Franciscan nun who fought nuclear testing dies from injuries suffered in accident

WASHINGTON – Franciscan Sister Rosemary Lynch, who prayerfully called for the end of nuclear weapons testing in the Nevada desert for more than 33 years, died Jan. 9, four days after being hit by a car during an early morning walk. She was 93.

The accident occurred as she and a friend, Franciscan Sister Klaryta Antoszewska, were nearing the end of their daily walk through their central Las Vegas neighborhood. Police said the nun was hit by a car backing out of a driveway. She was knocked to the ground and struck her head on the pavement.

She had been in a coma after the accident and was moved from a local hospital to a hospice center, where she died.

As of Jan. 11, Las Vegas police were continuing their investigation of the accident.

Sister Rosemary, who co-founded Pace e Bene, an international network focusing on education in justice, social change and nonviolence, began visiting the Nevada National Security Site, formerly the Nevada Test Site, in 1977 after moving to Las Vegas. She continued to visit the site until the accident that caused her death, friends said.

“Sister Rosemary was the symbol of the resistance to nuclear testing,” said Sister Megan Rice, a member of the Sisters of the Holy Child and a fellow staff member of the Nevada Desert Experience, which coordinates prayerful witnesses at the test site.

“That initial contemplative stance she took, being out there and contemplating the desert and being aware of the very real atom bomb being exploded, caught on and people came eventually in the thousands,” Sister Megan told Catholic News Service.

Sister Rosemary’s awareness of what she considered the dangers of nuclear testing began to grow after a long career of teaching and service to her religious congregation, the Sisters of St. Francis of Penance and Christian Charity.

She took final vows in 1934 and spent 26 years as a teacher and administrator in Catholic schools in Los Angeles and Havre, Mont. In 1960, she was sent to Rome by her congregation where she was elected to the central leadership team. She worked for the congregation for 15 years and stayed in Rome until 1977 working for an international education association.

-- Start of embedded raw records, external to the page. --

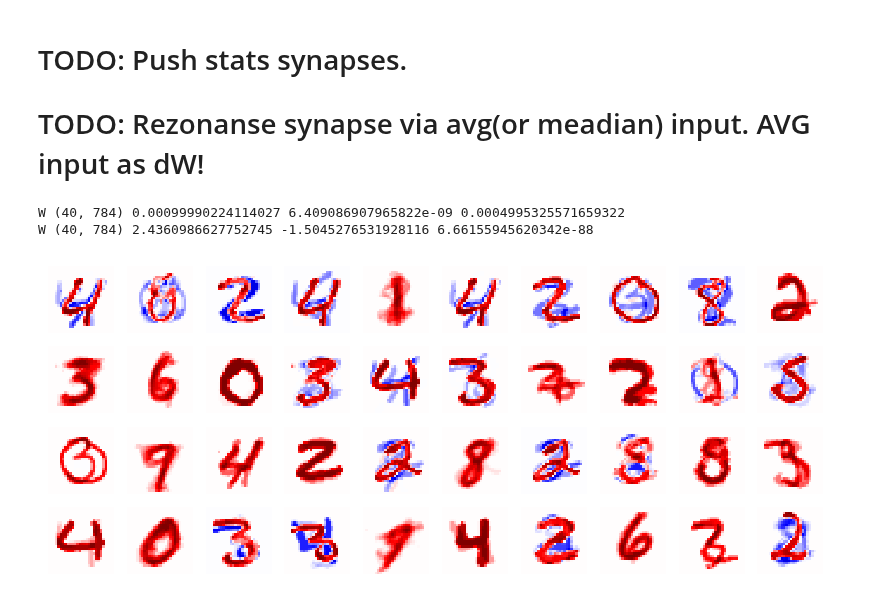
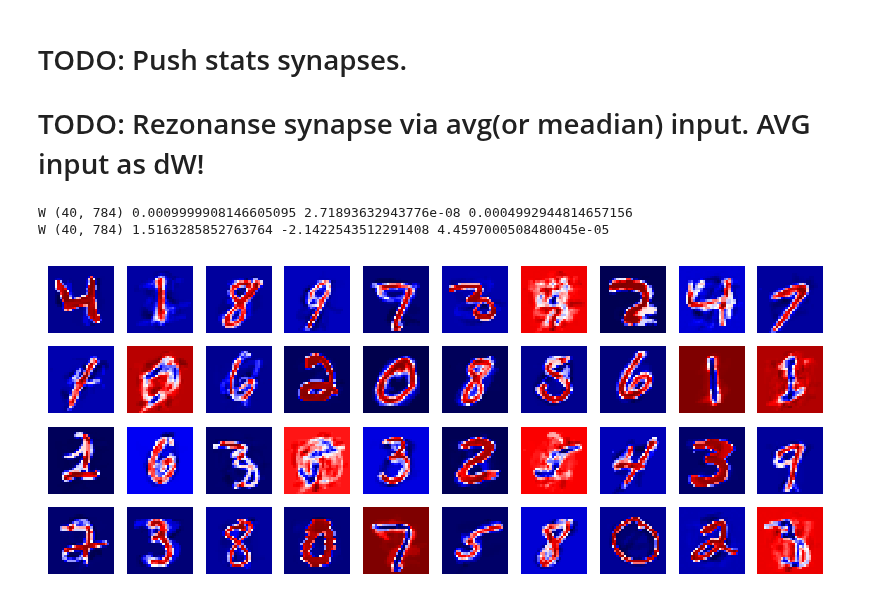
Before and after one commit to ivanoid768/bio_hebbian_with_neighbour_synapse_enforcement, a Jupyter notebook: resonance_synapses.ipynb, the cells around one changed output. Drawn from its saved outputs; the diff is of its cells as text; code cells hidden in the pictures.

```diff
--- a/resonance_synapses.ipynb
+++ b/resonance_synapses.ipynb
@@ -38,8 +38,11 @@ O = np.zeros(layer_size)
 W = np.random.rand(O.size, I.size) * 0.001
 print('W', W.shape, W.max(), W.min(), np.median(W))
 
-push_delta = 0.4*2
-k = 3
+WinC = np.ones(O.shape)
+S = np.ones(W.shape)
+
+k = 1
+push_delta = 0.4
 
 prec = 1e-30
 
@@ -56,19 +59,21 @@ for epoch_idx in range(epoch_cnt):
         I = np.array(img) / 255
 
         DO = np.exp((W - I)**2 * -20.0)
-        O = np.sum(DO, axis=1)
+        O = np.sum((DO * S), axis=1)
 
         # train
         winner_ids = np.argsort(O)[::-1]
+
         D = np.zeros(O.shape)
         D[winner_ids[0]] = 1
-        D[winner_ids[0]] = -push_delta
+        D[winner_ids[1:1+k]] = -push_delta
         D = D[np.newaxis].T
 
-        dW = (W - I)
+        dW = -(W - I)
 
         # norm
-        nc = np.max(np.abs(dW), axis=1)
+        # nc = np.max(np.abs(dW), axis=1)
+        nc = np.linalg.norm(dW, axis=1, ord=1)
         nc[np.where(nc < prec)] = prec
         nc = nc[np.newaxis].T
         dW /= nc
@@ -79,32 +84,36 @@ for epoch_idx in range(epoch_cnt):
 
         W += dW * O * D * eps
 
+        # stat synapse
+
+
 print('W', W.shape, W.max(), W.min(), np.median(W))
 # %% [output]
-W (40, 784) 0.00099990224114027 6.409086907965822e-09 0.0004995325571659322
-W (40, 784) 2.4360986627752745 -1.5045276531928116 6.66155945620342e-88
+W (40, 784) 0.0009999908146605095 2.71893632943776e-08 0.0004992944814657156
+W (40, 784) 1.5163285852763764 -2.1422543512291408 4.4597000508480045e-05
 # %%
 row_size = 10
 col_size = int(layer_size / row_size)
 
 figure(figsize=(row_size, col_size))
 
 for col_idx in range(col_size):
     for row_idx in range(row_size):
         n_W_idx = col_idx * row_size + row_idx
 
         aimg = W[n_W_idx].reshape(img_side, img_side)
 
         subplot(col_size, row_size, n_W_idx + 1)
 
         imshow(aimg,
                interpolation='none',
                aspect='auto',
-               cmap='seismic',
-               vmax=np.max(np.abs(aimg)),
-               vmin=-np.max(np.abs(aimg)))
+               cmap='seismic',  # seismic
+               #    vmax=np.max(np.abs(aimg)),
+               #    vmin=-np.max(np.abs(aimg))
+               )
         axis("off")
 
 show()
 # %% [output]
-[figure, old version]
+[figure, new version]
```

Her role with the congregation required that she visit some of the order’s provinces around the world. During the visits, she came face-to-face with people living in destitute poverty, suffering from leprosy and experiencing severe hunger. Sister Rosemary’s experience influenced how she viewed the affluence of Western culture and led to her commitment to work for social change.

Returning to the United States in 1977, Sister Rosemary settled in Las Vegas, where she joined the staff of the Franciscan Center. Her work on ending nuclear weapons testing began when she and a group of Franciscans and other peace activists visited the test site to remember the 1945 atomic bombing of Hiroshima and the 20th anniversary of a peaceful demonstration by Quakers calling for the end of nuclear testing in 1957.

Sister Rosemary returned to the site for several years and eventually made friends with test site workers. In 1981, she began meeting with a group of Franciscans to plan the observance of the 800th anniversary of the birth of St. Francis of Assisi. They organized what became known as the Lenten Desert Experience, a 40-day retreat at the test site to call for the abolition of nuclear weapons and to begin to reverse social injustice.

The effort led to the formation of the Nevada Desert Experience. The group continues nonviolent, prayerful vigils during Lent and at other times of the year.

Funeral arrangements were pending Jan. 11.

Catholic Review

The Catholic Review is the official publication of the Archdiocese of Baltimore.